Human rights abuses in the Philippines and Myanmar were not brought up during President Rodrigo Duterte’s meeting with Myanmar’s de facto leader Aung San Suu Kyi.
“Those things were not discussed... It’s not at all an issue to us,” Trade Secretary Ramon Lopez said .
“We focused on opportunities and reforms so these are all non issues,” Lopez added.
It will be recalled that Duterte is currently beset by allegations of human rights violations over his war against illegal drugs , while Suu Kyi, Myanmar’s state counselor, has been criticized for her silence on the violence in the Rakhine state between the minority Rohingya Muslims and Buddhist locals.
During his 2-day official visit, Duterte gave $300,000 (P15,000,000) to the Myanmar government for the humanitarian efforts in Rakhine.
Lopez said the alleged human rights violations and insurgencies in both countries have not discouraged the business sector from maintaining strong trade and economic ties between Manila and Naypyidaw.
“Myanmar is a fast growing market... They are establishing new urban areas... We have Filipino companies expanding operations there for example Oishi, Unilab, URC, and Cherry Mobile,” he said.
Also yesterday, Malacañang belied reported contradictions between the statements of President Duterte and Australian Foreign Minister Julie Bishop when the two met last week in Davao City.
“There was no contradiction between the Australian official and the Philippine President, just a difference in perspective,” Presidential Spokesperson Ernesto Abello said in a statement.
“Since they had a productive dialogue which emphasized possible areas of constructive cooperation on the war against illegal drugs, PRRD (President Rodrigo Roa Duterte) did not deem it sufficient to mention as having been discussed,” he said.
“On the whole, the meeting was positive and just affirmed the growing Philippine-Australia relations,” he added.

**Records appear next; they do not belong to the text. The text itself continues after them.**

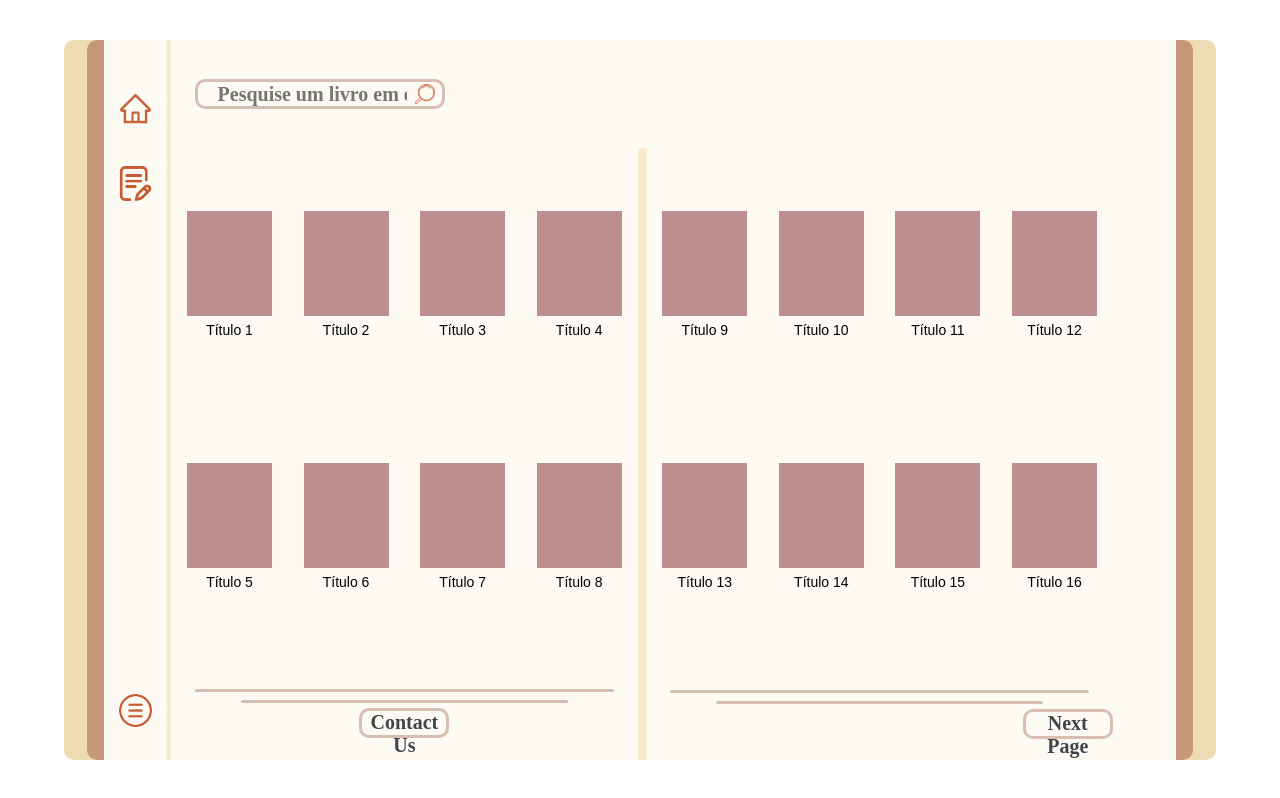
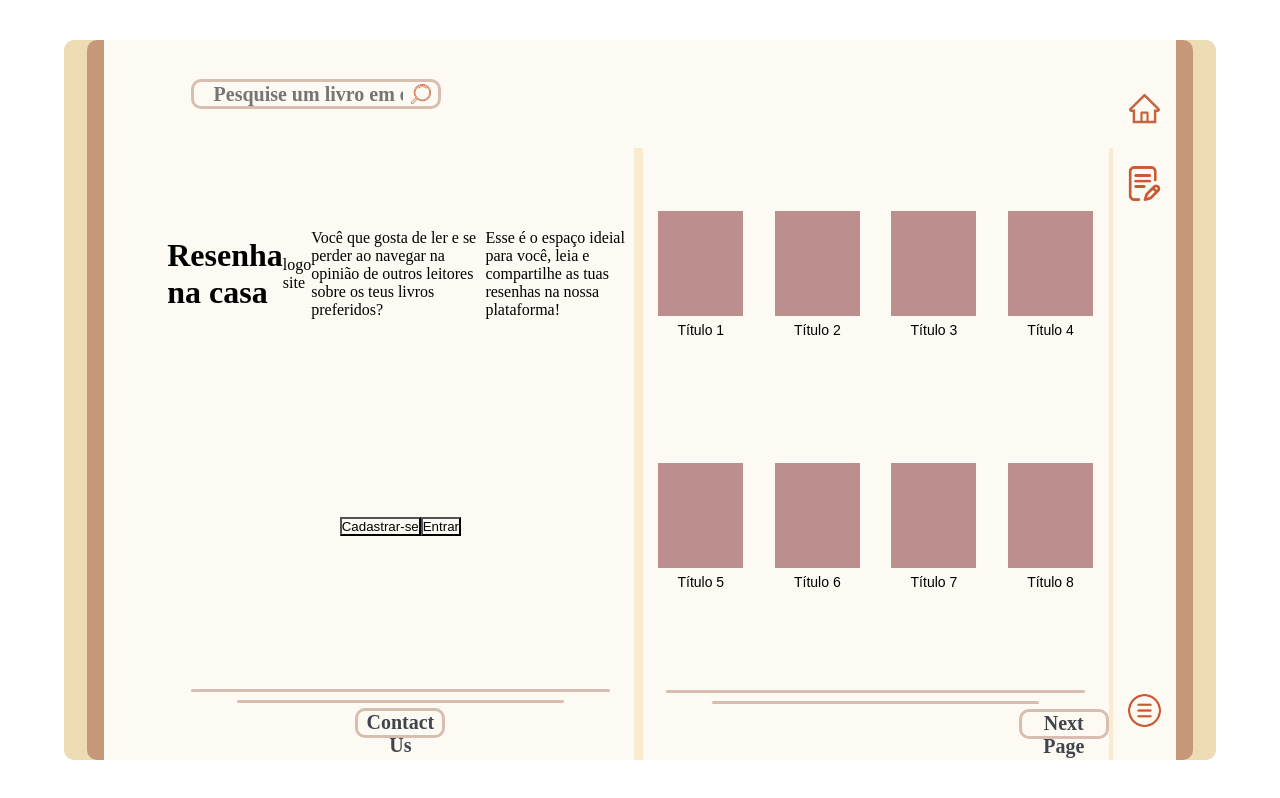
Before and after one commit to Jouusey/SA-segundafase, a React app: page /telaprincipal in a window 1280 px wide. Built offline with nearby package versions, Linux system fonts and the light colour scheme; the HTML template or start-up script is replaced by a standard one; a web font is replaced by a local one.

Commit message:
alterações na página que será land page

```diff
--- a/src/pages/TelaPrincipal.css
+++ b/src/pages/TelaPrincipal.css
@@ -39,17 +39,11 @@
     border-radius: 10px;
 }
 
-    .div-elementos{
+    .div-espaco-vazio{
         height: 100%;
         width: 6%;
-        display: flex;
-        justify-content: space-between;
-        align-items: center;
-        flex-direction: column;
         background-color: #fdfaf3;
-        margin-right: 4px;
     }
-
 
         .div-home-escrivaninha{
             height: 33%;
@@ -97,7 +91,6 @@
             width: 100%;
             display: flex;
             justify-content: start;
-            /* flex-direction: row; */
             align-items: center;
             background-color: #fdfaf3;
             margin-left: 10%;
@@ -182,15 +175,6 @@
 
                 }
 
-        /* .div-Fila-livros-dois{
-            height: 35%;
-            width: 100%;
-            display: flex;
-            justify-content: center;
-            align-items: center;
-            flex-direction: row;
-            background-color: #fdfaf3;
-        } */
 
         .div-contatos{
             height: 15%;
@@ -239,10 +223,15 @@
         background-color: #fdfaf3;
     }
 
-    .div-espaco-vazio{
+    .div-elementos{
         height: 100%;
         width: 6%;
+        display: flex;
+        justify-content: space-between;
+        align-items: center;
+        flex-direction: column;
         background-color: #fdfaf3;
+        margin-left: 4px;
     }
 
         .div-next-page{
--- a/src/pages/TelaPrincipal.jsx
+++ b/src/pages/TelaPrincipal.jsx
@@ -1,7 +1,18 @@
-import React from 'react'
+import React, { useEffect } from 'react'
 import './TelaPrincipal.css'
 
 function TelaPrincipal() {
+
+//    function name(params) {
+//      function(){
+
+//      }
+//    }
+
+
+    useEffect(() => {
+        alert("oi")
+    }, [])
 
 
   return (
@@ -14,9 +25,9 @@ function TelaPrincipal() {
 
                 <div className='retangulo-tres'>
 
-                    <div className='div-elementos'>
+                    <div className='div-espaco-vazio'>
 
-                        <div className="div-home-escrivaninha">
+                        {/* <div className="div-home-escrivaninha">
 
                             <button className="btns">
                                 <img className='icons' src="../public/icons/ant-design--home-outlined.svg" alt="icon-home" />
@@ -29,10 +40,8 @@ function TelaPrincipal() {
                         </div>
 
                         <button className="btns">
-
                             <img className='icons' src="public/icons/barra-de-menu.png" alt="menu-hamburg" />
-
-                        </button>
+                        </button> */}
 
                     </div>
 
@@ -40,12 +49,108 @@ function TelaPrincipal() {
 
                         <div className="div-barra-de-pesquisa">
 
-
                             <input className='inpt-pesquisa' type="text" placeholder='Pesquise um livro em específico'/>
 
                             <button className="btn-pesquisar">
                                 <img className='icons-pesquisar' src="public/icons/big-search-len.png" alt="" />
                             </button>
+
+                        </div>
+
+                        <div className="div-Fila-livros">
+
+                            <div className="div-nome-do-site">
+                                <h1>Resenha na casa</h1>
+                            </div>
+
+                            <div className='logo-site'>logo site</div>
+
+
+                            <p> Você que gosta de ler e se perder ao navegar na opinião de outros leitores sobre os teus livros preferidos?
+                            </p>
+
+                            <p>Esse é o espaço ideial para você, leia e compartilhe as tuas resenhas na nossa plataforma!</p>
+
+                            {/* <div className="div-box-titulo">
+                                <button className="btn-livro-home">
+                                    <div className="box"></div>
+                                    <p className='titulos-livros'>Título 1</p>
+                                </button>
+                            </div>
+
+                            <div className="div-box-titulo">
+                                <button className="btn-livro-home">
+                                    <div className="box"></div>
+                                    <p className='titulos-livros'>Título 2</p>
+                                </button>
+                            </div>
+
+                            <div className="div-box-titulo">
+                                <button className="btn-livro-home">
+                                    <div className="box"></div>
+                                    <p className='titulos-livros'>Título 3</p>
+                                </button>
+                            </div>
+
+                            <div className="div-box-titulo">
+                                <button className="btn-livro-home">
+                                    <div className="box"></div>
+                                    <p className='titulos-livros'>Título 4</p>
+                                </button>
+                            </div> */}
+
+                        </div>
+
+                        <div className="div-Fila-livros">
+
+                            <button>Cadastrar-se</button>
+
+                            <button>Entrar</button>
+
+                            {/* <div className="div-box-titulo">
+                                <button className="btn-livro-home">
+                                    <div className="box"></div>
+                                    <p className='titulos-livros'>Título 5</p>
+                                </button>
+                            </div>
+
+                            <div className="div-box-titulo">
+                                <button className="btn-livro-home">
+                                    <div className="box"></div>
+                                    <p className='titulos-livros'>Título 6</p>
+                                </button>
+                            </div>
+
+                            <div className="div-box-titulo">
+                                <button className="btn-livro-home">
+                                    <div className="box"></div>
+                                    <p className='titulos-livros'>Título 7</p>
+                                </button>
+                            </div>
+
+                            <div className="div-box-titulo">
+                                <button className="btn-livro-home">
+                                    <div className="box"></div>
+                                    <p className='titulos-livros'>Título 8</p>
+                                </button>
+                            </div> */}
+
+                        </div>
+
+                        <div className="div-contatos">
+
+                            <div className="div-divisao-um"></div>
+                            <div className="div-divisao-dois"></div>
+
+                            <button className="btn-contacts">Contact Us</button>
+
+                        </div>
+
+                    </div>
+
+                    <div className="div-livros-direita">
+
+                        <div className="div-barra-de-pesquisa">
 
                         </div>
 
@@ -113,87 +218,6 @@ function TelaPrincipal() {
 
                         </div>
 
-                        <div className="div-contatos">
-
-                            <div className="div-divisao-um"></div>
-                            <div className="div-divisao-dois"></div>
-
-                            <button className="btn-contacts">Contact Us</button>
-
-                        </div>
-
-                    </div>
-
-                    <div className="div-livros-direita">
-
-                        <div className="div-barra-de-pesquisa">
-
-                        </div>
-
-                        <div className="div-Fila-livros">
-
-                            <div className="div-box-titulo">
-                                <button className="btn-livro-home">
-                                    <div className="box"></div>
-                                    <p className='titulos-livros'>Título 9</p>
-                                </button>
-                            </div>
-
-                            <div className="div-box-titulo">
-                                <button className="btn-livro-home">
-                                    <div className="box"></div>
-                                    <p className='titulos-livros'>Título 10</p>
-                                </button>
-                            </div>
-
-                            <div className="div-box-titulo">
-                                <button className="btn-livro-home">
-                                    <div className="box"></div>
-                                    <p className='titulos-livros'>Título 11</p>
-                                </button>
-                            </div>
-
-                            <div className="div-box-titulo">
-                                <button className="btn-livro-home">
-                                    <div className="box"></div>
-                                    <p className='titulos-livros'>Título 12</p>
-                                </button>
-                            </div>
-
-                        </div>
-
-                        <div className="div-Fila-livros">
-
-                            <div className="div-box-titulo">
-                                <button className="btn-livro-home">
-                                    <div className="box"></div>
-                                    <p className='titulos-livros'>Título 13</p>
-                                </button>
-                            </div>
-
-                            <div className="div-box-titulo">
-                                <button className="btn-livro-home">
-                                    <div className="box"></div>
-                                    <p className='titulos-livros'>Título 14</p>
-                                </button>
-                            </div>
-
-                            <div className="div-box-titulo">
-                                <button className="btn-livro-home">
-                                    <div className="box"></div>
-                                    <p className='titulos-livros'>Título 15</p>
-                                </button>
-                            </div>
-
-                            <div className="div-box-titulo">
-                                <button className="btn-livro-home">
-                                    <div className="box"></div>
-                                    <p className='titulos-livros'>Título 16</p>
-                                </button>
-                            </div>
-
-                        </div>
-
                         <div className="div-next-page">
 
                             <div className="div-divisao-um"></div>
@@ -209,7 +233,23 @@ function TelaPrincipal() {
 
                     </div>
 
-                    <div className="div-espaco-vazio">
+                    <div className="div-elementos">
+
+                    <div className="div-home-escrivaninha">
+
+                            <button className="btns">
+                                <img className='icons' src="../public/icons/ant-design--home-outlined.svg" alt="icon-home" />
+                            </button>
+
+                            <button className="btns">
+                                <img className='icons' src="public/icons/escrita.png" alt="icon-escrivaninha" />
+                            </button>
+
+                        </div>
+
+                        <button className="btns">
+                            <img className='icons' src="public/icons/barra-de-menu.png" alt="menu-hamburg" />
+                        </button>
 
                     </div>
 
```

Media earlier quoted Duterte as saying that he never discussed human rights with Bishop during their meeting in Davao City on Friday.
However, Bishop later told media that she visited Duterte to emphasize Australia’s concern in upholding human rights.
She claimed, in a statement to Fairfax media, that they “discussed the country’s anti-drug campaign at length.”
“I conveyed Australian and international concerns with respect to extra-judicial killings and spoke of the importance we attach to human rights and the rule-of-law,” she was quoted saying.
Duterte’s war against drugs has received mixed reactions from the international community.
The United Nations has been vocal about the need to probe the extrajudicial killings (EJKs) linked to Duterte’s anti-illegal drug campaign.